Data entries
########

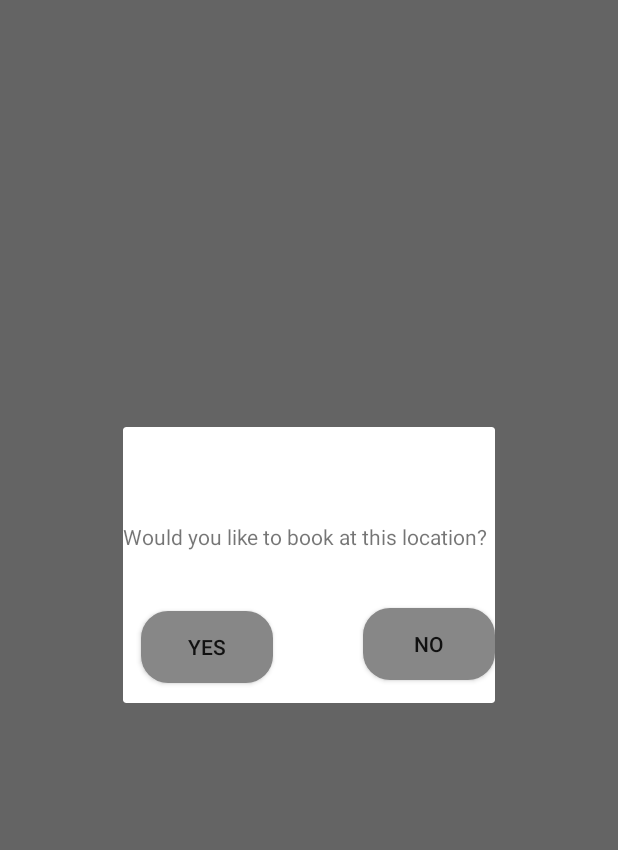
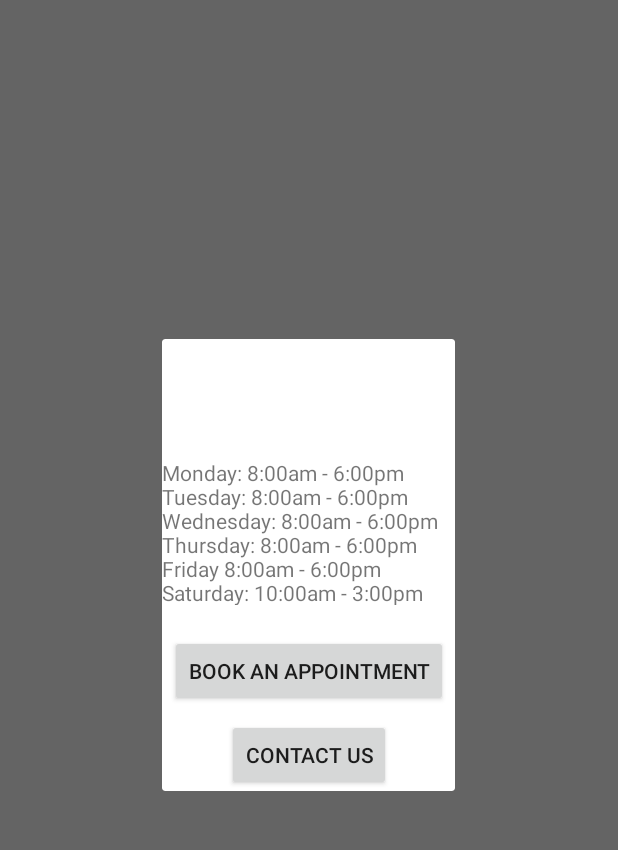
Before and after one commit to anthony-trinh/Sunshine-Medical-Clinic, an Android app: the fragment MapFragment placed in its activity, on a phone screen of 412 x 824 dp, the part 53-903 px from its top. Run offline under Robolectric (Android 15) with nearby library versions, the phone set to English and light mode, and no system bars.

Commit message:
markers on findLocations activity have fully functional 'Contact Us' and 'Email' buttons

```diff
--- a/app/src/main/java/com/example/sunshinemedicalclinic/MapFragment.java
+++ b/app/src/main/java/com/example/sunshinemedicalclinic/MapFragment.java
@@ -1,17 +1,21 @@
 package com.example.sunshinemedicalclinic;
 
+import android.content.Context;
+import android.content.Intent;
 import android.os.Bundle;
 import android.view.LayoutInflater;
 import android.view.View;
 import android.view.ViewGroup;
+import android.widget.Button;
 import android.widget.LinearLayout;
 import android.widget.TextView;
 
 import androidx.annotation.NonNull;
 import androidx.annotation.Nullable;
 import androidx.fragment.app.DialogFragment;
+import androidx.fragment.app.Fragment;
 
-public class MapFragment extends DialogFragment {
+public class MapFragment extends DialogFragment implements View.OnClickListener {
     @Nullable
 
     public String name ;
@@ -20,11 +24,30 @@ public class MapFragment extends DialogFragment {
         super.onCreateView(inflater, container, savedInstanceState);
         View view = inflater.inflate(R.layout.map_fragment,container,false) ;
         TextView t = view.findViewById(R.id.clinicNameMapFragment) ;
-        t.setText(name);
+        Button bookButton = view.findViewById(R.id.bookAppointmentButton) ;
+        Button contactButton = view.findViewById(R.id.contactButton) ;
+        bookButton.setOnClickListener(this);
+        contactButton.setOnClickListener(this) ;
+        t.setText(name) ;
         return view ;
     }
 
-    public void setName(String newName) {
-        name=newName ;
+    public void onClick(View v){
+        switch(v.getId()){
+            case R.id.bookAppointmentButton:
+                Intent i = new Intent(getContext(), BookAppointment.class) ;
+                i.putExtra("selectClinic", name) ;
+                startActivity(i);
+        }
+        switch(v.getId()){
+            case R.id.contactButton:
+                Intent i = new Intent(getContext(), ContactUs.class) ;
+                i.putExtra("selectClinic", name) ;
+                startActivity(i);
+        }
+    }
+
+    public void setName(String n){
+        name = n ;
     }
 }
--- a/app/src/main/res/layout/map_fragment.xml
+++ b/app/src/main/res/layout/map_fragment.xml
@@ -6,48 +6,42 @@
     android:layout_height="match_parent">
 
     <TextView
-        android:id="@+id/mapFragmentText"
-        android:layout_width="248dp"
-        android:layout_height="21dp"
-        android:text="Would you like to book at this location?"
-        app:layout_constraintBottom_toBottomOf="parent"
+        android:id="@+id/hoursOfOperation"
+        android:layout_width="195dp"
+        android:layout_height="98dp"
+        android:layout_marginTop="20dp"
+        android:text="Monday: 8:00am - 6:00pm\nTuesday: 8:00am - 6:00pm\nWednesday: 8:00am - 6:00pm\nThursday: 8:00am - 6:00pm\nFriday 8:00am - 6:00pm\nSaturday: 10:00am - 3:00pm\nSunday: Closed"
         app:layout_constraintEnd_toEndOf="parent"
-        app:layout_constraintHorizontal_bias="0.496"
         app:layout_constraintStart_toStartOf="parent"
-        app:layout_constraintTop_toTopOf="parent"
-        app:layout_constraintVertical_bias="0.389" />
-
-    <Button
-        android:id="@+id/yesButton"
-        android:layout_width="wrap_content"
-        android:layout_height="wrap_content"
-        android:layout_marginTop="38dp"
-        android:background="@drawable/rounded_corners"
-        android:text="yes"
-        app:layout_constraintEnd_toStartOf="@+id/noButton"
-        app:layout_constraintHorizontal_bias="0.166"
-        app:layout_constraintStart_toStartOf="@+id/mapFragmentText"
-        app:layout_constraintTop_toBottomOf="@+id/mapFragmentText" />
-
-    <Button
-        android:id="@+id/noButton"
-        android:layout_width="wrap_content"
-        android:layout_height="wrap_content"
-        android:layout_marginTop="36dp"
-        android:background="@drawable/rounded_corners"
-        android:text="no"
-        app:layout_constraintEnd_toEndOf="@+id/mapFragmentText"
-        app:layout_constraintTop_toBottomOf="@+id/mapFragmentText" />
+        app:layout_constraintTop_toBottomOf="@+id/clinicNameMapFragment" />
 
     <TextView
         android:id="@+id/clinicNameMapFragment"
         android:layout_width="wrap_content"
         android:layout_height="wrap_content"
-        android:layout_marginBottom="44dp"
+        android:layout_marginTop="40dp"
         android:text="textt"
-        app:layout_constraintBottom_toTopOf="@+id/mapFragmentText"
-        app:layout_constraintEnd_toEndOf="@+id/mapFragmentText"
-        app:layout_constraintStart_toStartOf="@+id/mapFragmentText"
-        app:layout_constraintTop_toTopOf="parent"
-        app:layout_constraintVertical_bias="1.0" />
+        app:layout_constraintEnd_toEndOf="parent"
+        app:layout_constraintStart_toStartOf="parent"
+        app:layout_constraintTop_toTopOf="parent" />
+
+    <Button
+        android:id="@+id/bookAppointmentButton"
+        android:layout_width="wrap_content"
+        android:layout_height="wrap_content"
+        android:layout_marginTop="20dp"
+        android:text="Book an appointment"
+        app:layout_constraintEnd_toEndOf="parent"
+        app:layout_constraintStart_toStartOf="parent"
+        app:layout_constraintTop_toBottomOf="@+id/hoursOfOperation" />
+
+    <Button
+        android:id="@+id/contactButton"
+        android:layout_width="wrap_content"
+        android:layout_height="wrap_content"
+        android:layout_marginTop="76dp"
+        android:text="Contact Us"
+        app:layout_constraintEnd_toEndOf="parent"
+        app:layout_constraintStart_toStartOf="parent"
+        app:layout_constraintTop_toBottomOf="@+id/hoursOfOperation" />
 </androidx.constraintlayout.widget.ConstraintLayout>
```
Also changed, not shown: app/src/main/java/com/example/sunshinemedicalclinic/BookAppointment.java (+21 -0 lines), app/src/main/java/com/example/sunshinemedicalclinic/ContactUs.java (+9 -0 lines), app/src/main/java/com/example/sunshinemedicalclinic/FindLocations.java (+12 -3 lines), app/src/main/res/layout/activity_book_appointment.xml (+18 -0 lines), app/src/main/res/layout/activity_contact_us.xml (+17 -28 lines), app/src/main/res/values/styles.xml (+7 -2 lines).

########

The task: Within the records above, how many lines include the word "androidx"? Only the number is wanted.

Answer for this exercise: 5